→ **YOUR TASK**:
Please retype the listing below word for word and exclude its images.

****

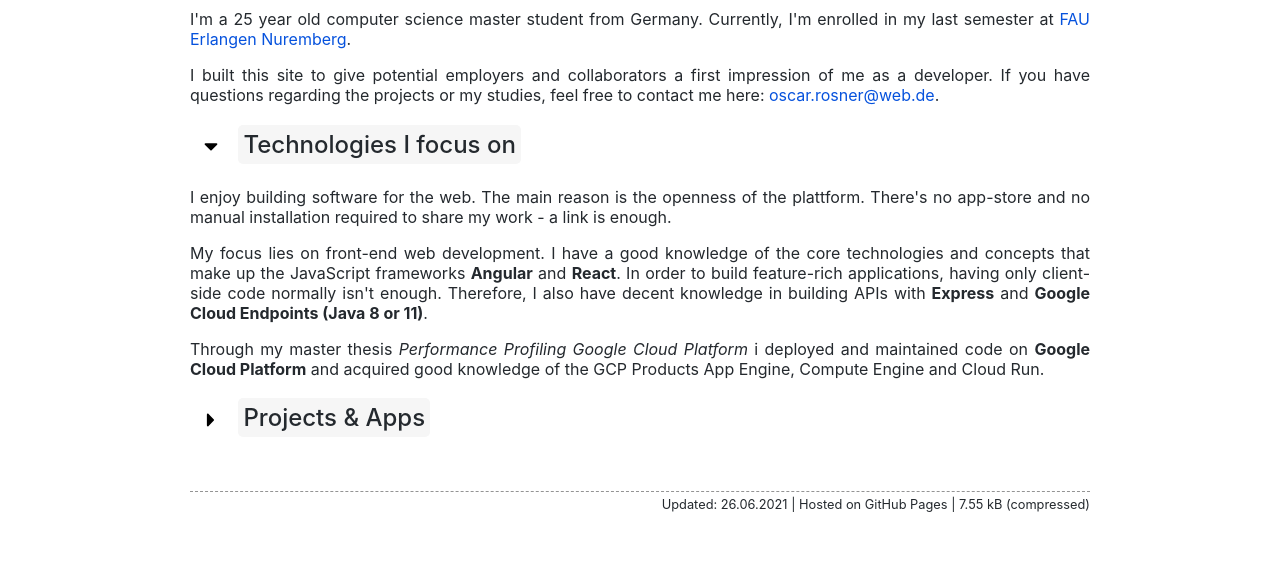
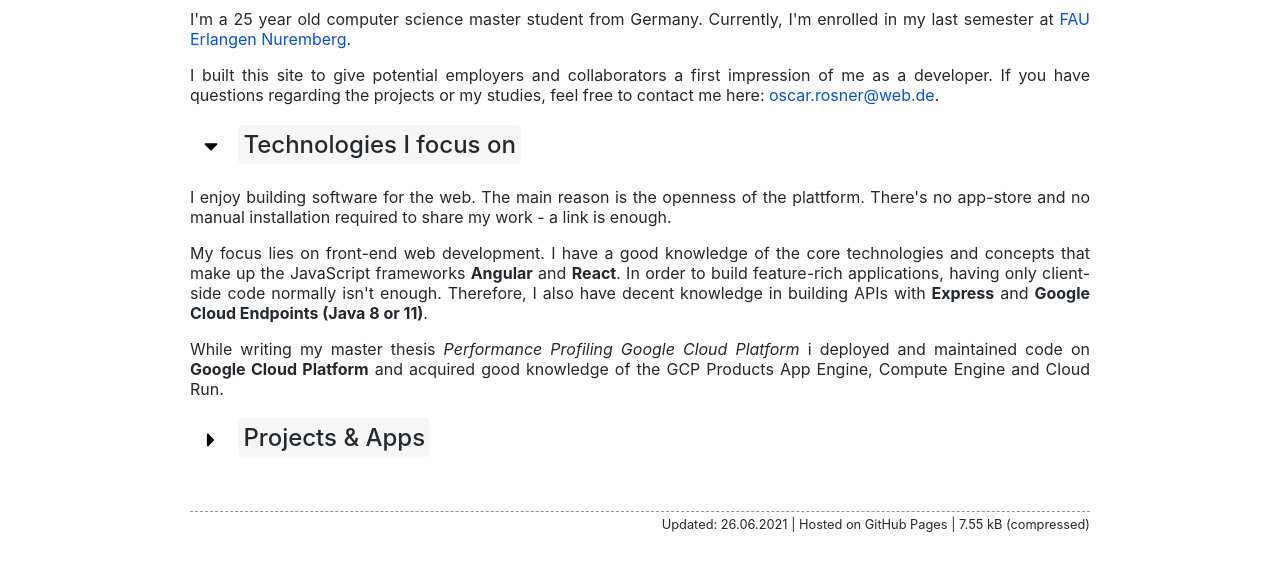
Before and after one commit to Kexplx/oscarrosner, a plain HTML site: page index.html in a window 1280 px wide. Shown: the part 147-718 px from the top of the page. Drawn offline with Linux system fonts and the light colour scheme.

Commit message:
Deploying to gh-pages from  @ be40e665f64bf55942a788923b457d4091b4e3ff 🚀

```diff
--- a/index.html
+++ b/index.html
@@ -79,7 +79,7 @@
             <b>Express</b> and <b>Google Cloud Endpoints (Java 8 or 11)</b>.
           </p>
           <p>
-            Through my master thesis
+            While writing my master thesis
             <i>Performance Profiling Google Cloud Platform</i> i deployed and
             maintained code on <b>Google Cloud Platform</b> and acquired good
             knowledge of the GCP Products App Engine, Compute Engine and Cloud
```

****

→ **OUTPUT OF THE EXERCISE**:
Before and after one commit to Kexplx/oscarrosner, a plain HTML site: page index.html in a window 1280 px wide. Shown: the part 147-718 px from the top of the page. Drawn offline with Linux system fonts and the light colour scheme.

Commit message:
Deploying to gh-pages from  @ be40e665f64bf55942a788923b457d4091b4e3ff 🚀

```diff
--- a/index.html
+++ b/index.html
@@ -79,7 +79,7 @@
             <b>Express</b> and <b>Google Cloud Endpoints (Java 8 or 11)</b>.
           </p>
           <p>
-            Through my master thesis
+            While writing my master thesis
             <i>Performance Profiling Google Cloud Platform</i> i deployed and
             maintained code on <b>Google Cloud Platform</b> and acquired good
             knowledge of the GCP Products App Engine, Compute Engine and Cloud
```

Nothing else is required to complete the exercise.